=== Exercise prompt ===
Reproduce each line from the records that holds "Cluster".

Change detection outputs

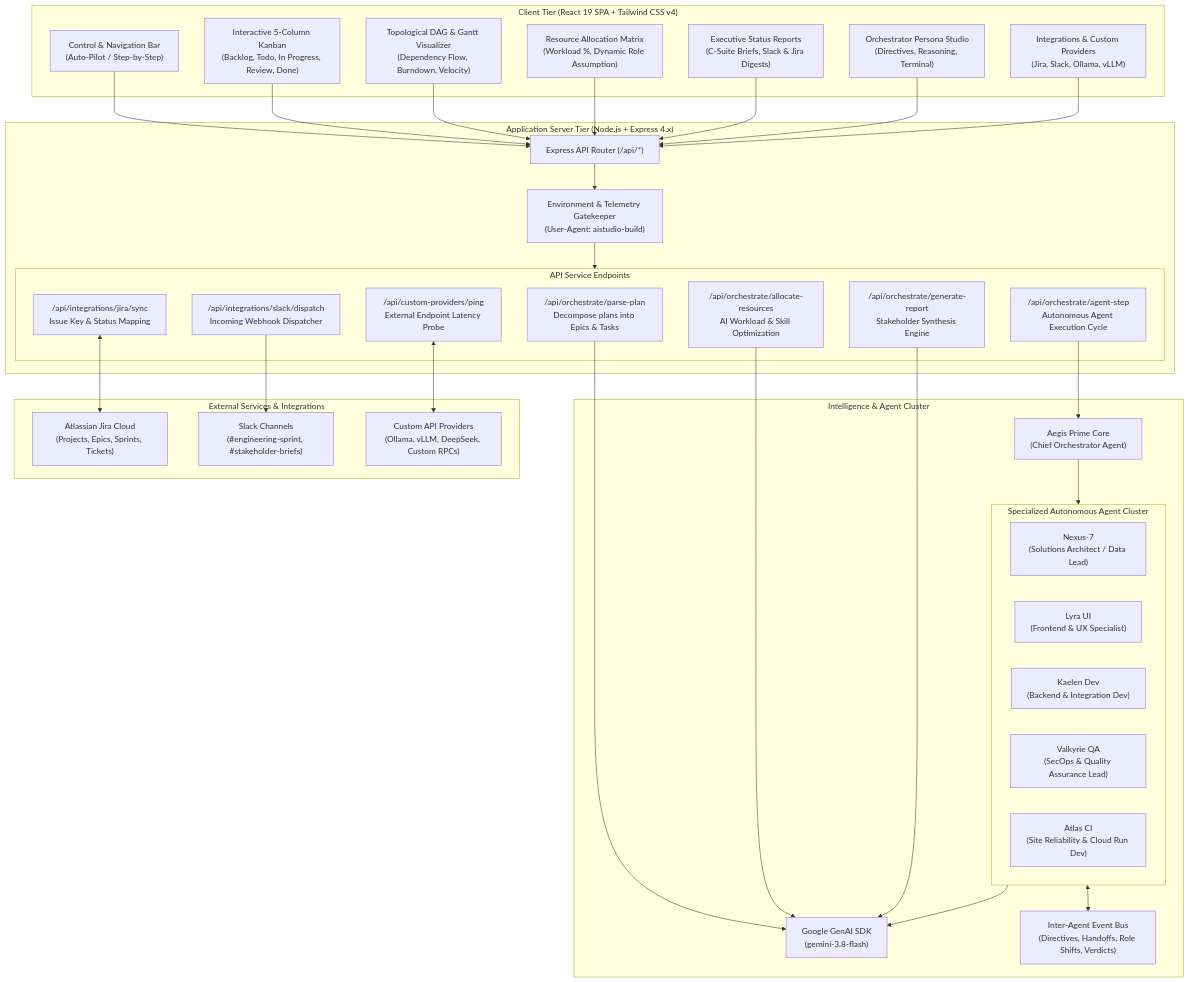
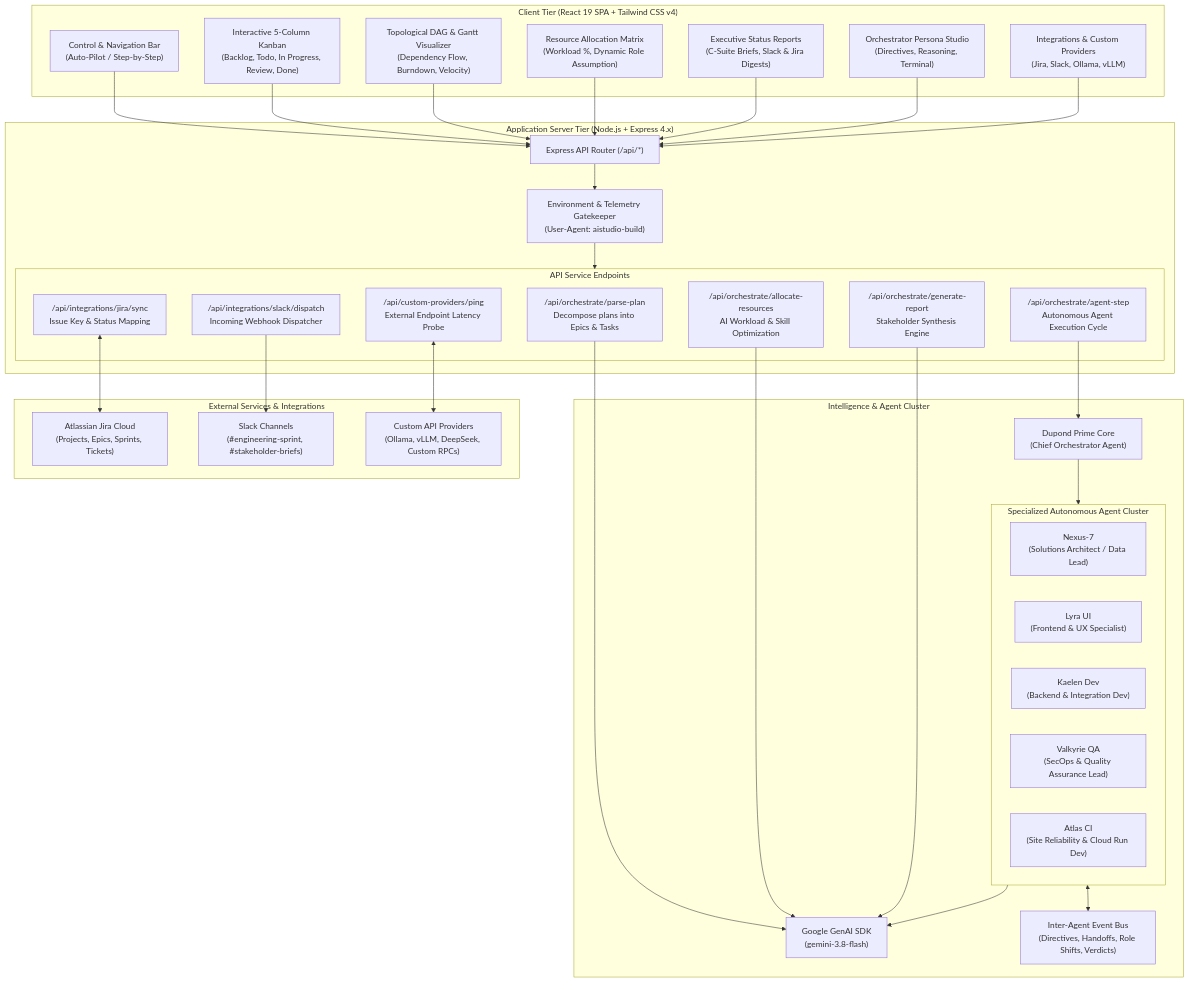
Before and after one commit to marcelodevops/dupond: the diagram in README.md, drawn with Mermaid. The commit also changed other lines of this file and 24 other files, not shown here.

Commit message:
chore(branding): rename Aegis to Dupond across application and documentation

````diff
--- a/README.md
+++ b/README.md
@@ -28,73 +28,73 @@
 ```mermaid
 flowchart TB
     subgraph UserInterface["Client Tier (React 19 SPA + Tailwind CSS v4)"]
         UI_Nav["Control & Navigation Bar<br/>(Auto-Pilot / Step-by-Step)"]
         UI_Kanban["Interactive 5-Column Kanban<br/>(Backlog, Todo, In Progress, Review, Done)"]
         UI_DAG["Topological DAG & Gantt Visualizer<br/>(Dependency Flow, Burndown, Velocity)"]
         UI_Matrix["Resource Allocation Matrix<br/>(Workload %, Dynamic Role Assumption)"]
         UI_Reports["Executive Status Reports<br/>(C-Suite Briefs, Slack & Jira Digests)"]
         UI_Studio["Orchestrator Persona Studio<br/>(Directives, Reasoning, Terminal)"]
         UI_Integrations["Integrations & Custom Providers<br/>(Jira, Slack, Ollama, vLLM)"]
     end
 
     subgraph ServerBackend["Application Server Tier (Node.js + Express 4.x)"]
         SRV_Router["Express API Router (/api/*)"]
         SRV_Auth["Environment & Telemetry Gatekeeper<br/>(User-Agent: aistudio-build)"]
         
         subgraph Endpoints["API Service Endpoints"]
             EP_Plan["/api/orchestrate/parse-plan<br/>Decompose plans into Epics & Tasks"]
             EP_Alloc["/api/orchestrate/allocate-resources<br/>AI Workload & Skill Optimization"]
             EP_Step["/api/orchestrate/agent-step<br/>Autonomous Agent Execution Cycle"]
             EP_Report["/api/orchestrate/generate-report<br/>Stakeholder Synthesis Engine"]
             EP_Jira["/api/integrations/jira/sync<br/>Issue Key & Status Mapping"]
             EP_Slack["/api/integrations/slack/dispatch<br/>Incoming Webhook Dispatcher"]
             EP_Custom["/api/custom-providers/ping<br/>External Endpoint Latency Probe"]
         end
     end
 
     subgraph BrainTier["Intelligence & Agent Cluster"]
         GeminiCore["Google GenAI SDK<br/>(gemini-3.8-flash)"]
-        OrchestratorAgent["Aegis Prime Core<br/>(Chief Orchestrator Agent)"]
+        OrchestratorAgent["Dupond Prime Core<br/>(Chief Orchestrator Agent)"]
         
         subgraph SpecialistNodes["Specialized Autonomous Agent Cluster"]
             Agent_Arch["Nexus-7<br/>(Solutions Architect / Data Lead)"]
             Agent_FE["Lyra UI<br/>(Frontend & UX Specialist)"]
             Agent_BE["Kaelen Dev<br/>(Backend & Integration Dev)"]
             Agent_QA["Valkyrie QA<br/>(SecOps & Quality Assurance Lead)"]
             Agent_DevOps["Atlas CI<br/>(Site Reliability & Cloud Run Dev)"]
         end
         
         MessageBus["Inter-Agent Event Bus<br/>(Directives, Handoffs, Role Shifts, Verdicts)"]
     end
 
     subgraph ExternalEcosystem["External Services & Integrations"]
         JiraCloud["Atlassian Jira Cloud<br/>(Projects, Epics, Sprints, Tickets)"]
         SlackWorkspaces["Slack Channels<br/>(#engineering-sprint, #stakeholder-briefs)"]
         CustomLLMs["Custom API Providers<br/>(Ollama, vLLM, DeepSeek, Custom RPCs)"]
     end
 
     %% Flow connections
     UI_Nav --> SRV_Router
     UI_Kanban --> SRV_Router
     UI_DAG --> SRV_Router
     UI_Matrix --> SRV_Router
     UI_Reports --> SRV_Router
     UI_Studio --> SRV_Router
     UI_Integrations --> SRV_Router
 
     SRV_Router --> SRV_Auth
     SRV_Auth --> Endpoints
 
     EP_Plan --> GeminiCore
     EP_Alloc --> GeminiCore
     EP_Step --> OrchestratorAgent
     EP_Report --> GeminiCore
 
     OrchestratorAgent --> SpecialistNodes
     SpecialistNodes <--> MessageBus
     SpecialistNodes --> GeminiCore
 
     EP_Jira <--> JiraCloud
     EP_Slack --> SlackWorkspaces
     EP_Custom <--> CustomLLMs
 ```
````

=== Result of this task ===
     subgraph BrainTier["Intelligence & Agent Cluster"]
         subgraph SpecialistNodes["Specialized Autonomous Agent Cluster"]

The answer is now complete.